— WORK REQUIRED —
Please return all of the material exactly, with no line missing.

— DATA RECORDS —
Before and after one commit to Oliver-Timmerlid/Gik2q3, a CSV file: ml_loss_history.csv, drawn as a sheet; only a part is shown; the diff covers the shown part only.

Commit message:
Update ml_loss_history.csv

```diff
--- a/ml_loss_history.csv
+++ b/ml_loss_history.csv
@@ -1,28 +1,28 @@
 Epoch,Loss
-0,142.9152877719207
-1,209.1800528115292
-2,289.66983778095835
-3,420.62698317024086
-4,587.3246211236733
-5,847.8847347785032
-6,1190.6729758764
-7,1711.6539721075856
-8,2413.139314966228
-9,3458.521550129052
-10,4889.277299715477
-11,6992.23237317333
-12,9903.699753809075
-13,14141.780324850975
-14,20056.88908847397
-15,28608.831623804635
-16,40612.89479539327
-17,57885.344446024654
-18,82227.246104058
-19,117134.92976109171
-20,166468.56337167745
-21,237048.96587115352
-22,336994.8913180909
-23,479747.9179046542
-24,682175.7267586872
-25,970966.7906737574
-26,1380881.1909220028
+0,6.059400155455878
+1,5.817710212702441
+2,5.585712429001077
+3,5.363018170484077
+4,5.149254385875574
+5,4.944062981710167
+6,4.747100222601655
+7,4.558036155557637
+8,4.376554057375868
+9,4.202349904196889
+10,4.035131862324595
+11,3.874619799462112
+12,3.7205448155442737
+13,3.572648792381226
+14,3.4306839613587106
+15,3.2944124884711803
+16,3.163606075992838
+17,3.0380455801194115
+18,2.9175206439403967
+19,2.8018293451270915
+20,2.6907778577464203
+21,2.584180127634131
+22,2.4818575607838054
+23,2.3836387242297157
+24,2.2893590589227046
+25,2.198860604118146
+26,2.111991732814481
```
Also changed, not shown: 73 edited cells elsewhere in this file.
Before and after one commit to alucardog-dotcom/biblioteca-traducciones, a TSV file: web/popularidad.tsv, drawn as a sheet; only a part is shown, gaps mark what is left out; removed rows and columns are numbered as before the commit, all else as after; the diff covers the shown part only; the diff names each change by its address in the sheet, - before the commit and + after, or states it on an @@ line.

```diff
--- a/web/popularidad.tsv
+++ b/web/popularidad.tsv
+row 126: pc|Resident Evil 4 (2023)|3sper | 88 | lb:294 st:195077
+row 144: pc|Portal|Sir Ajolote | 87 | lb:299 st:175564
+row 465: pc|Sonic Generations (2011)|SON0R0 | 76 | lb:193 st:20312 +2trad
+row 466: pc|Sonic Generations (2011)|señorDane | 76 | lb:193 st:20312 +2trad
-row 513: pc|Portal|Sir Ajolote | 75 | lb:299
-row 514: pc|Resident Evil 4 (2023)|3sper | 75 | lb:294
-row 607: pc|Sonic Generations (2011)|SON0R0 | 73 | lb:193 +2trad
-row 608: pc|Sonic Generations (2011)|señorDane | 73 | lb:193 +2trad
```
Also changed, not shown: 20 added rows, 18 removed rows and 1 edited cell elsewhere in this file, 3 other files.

— SOLUTION —
Before and after one commit to Oliver-Timmerlid/Gik2q3, a CSV file: ml_loss_history.csv, drawn as a sheet; only a part is shown; the diff covers the shown part only.

Commit message:
Update ml_loss_history.csv

```diff
--- a/ml_loss_history.csv
+++ b/ml_loss_history.csv
@@ -1,28 +1,28 @@
 Epoch,Loss
-0,142.9152877719207
-1,209.1800528115292
-2,289.66983778095835
-3,420.62698317024086
-4,587.3246211236733
-5,847.8847347785032
-6,1190.6729758764
-7,1711.6539721075856
-8,2413.139314966228
-9,3458.521550129052
-10,4889.277299715477
-11,6992.23237317333
-12,9903.699753809075
-13,14141.780324850975
-14,20056.88908847397
-15,28608.831623804635
-16,40612.89479539327
-17,57885.344446024654
-18,82227.246104058
-19,117134.92976109171
-20,166468.56337167745
-21,237048.96587115352
-22,336994.8913180909
-23,479747.9179046542
-24,682175.7267586872
-25,970966.7906737574
-26,1380881.1909220028
+0,6.059400155455878
+1,5.817710212702441
+2,5.585712429001077
+3,5.363018170484077
+4,5.149254385875574
+5,4.944062981710167
+6,4.747100222601655
+7,4.558036155557637
+8,4.376554057375868
+9,4.202349904196889
+10,4.035131862324595
+11,3.874619799462112
+12,3.7205448155442737
+13,3.572648792381226
+14,3.4306839613587106
+15,3.2944124884711803
+16,3.163606075992838
+17,3.0380455801194115
+18,2.9175206439403967
+19,2.8018293451270915
+20,2.6907778577464203
+21,2.584180127634131
+22,2.4818575607838054
+23,2.3836387242297157
+24,2.2893590589227046
+25,2.198860604118146
+26,2.111991732814481
```
Also changed, not shown: 73 edited cells elsewhere in this file.
Before and after one commit to alucardog-dotcom/biblioteca-traducciones, a TSV file: web/popularidad.tsv, drawn as a sheet; only a part is shown, gaps mark what is left out; removed rows and columns are numbered as before the commit, all else as after; the diff covers the shown part only; the diff names each change by its address in the sheet, - before the commit and + after, or states it on an @@ line.

```diff
--- a/web/popularidad.tsv
+++ b/web/popularidad.tsv
+row 126: pc|Resident Evil 4 (2023)|3sper | 88 | lb:294 st:195077
+row 144: pc|Portal|Sir Ajolote | 87 | lb:299 st:175564
+row 465: pc|Sonic Generations (2011)|SON0R0 | 76 | lb:193 st:20312 +2trad
+row 466: pc|Sonic Generations (2011)|señorDane | 76 | lb:193 st:20312 +2trad
-row 513: pc|Portal|Sir Ajolote | 75 | lb:299
-row 514: pc|Resident Evil 4 (2023)|3sper | 75 | lb:294
-row 607: pc|Sonic Generations (2011)|SON0R0 | 73 | lb:193 +2trad
-row 608: pc|Sonic Generations (2011)|señorDane | 73 | lb:193 +2trad
```
Also changed, not shown: 20 added rows, 18 removed rows and 1 edited cell elsewhere in this file, 3 other files.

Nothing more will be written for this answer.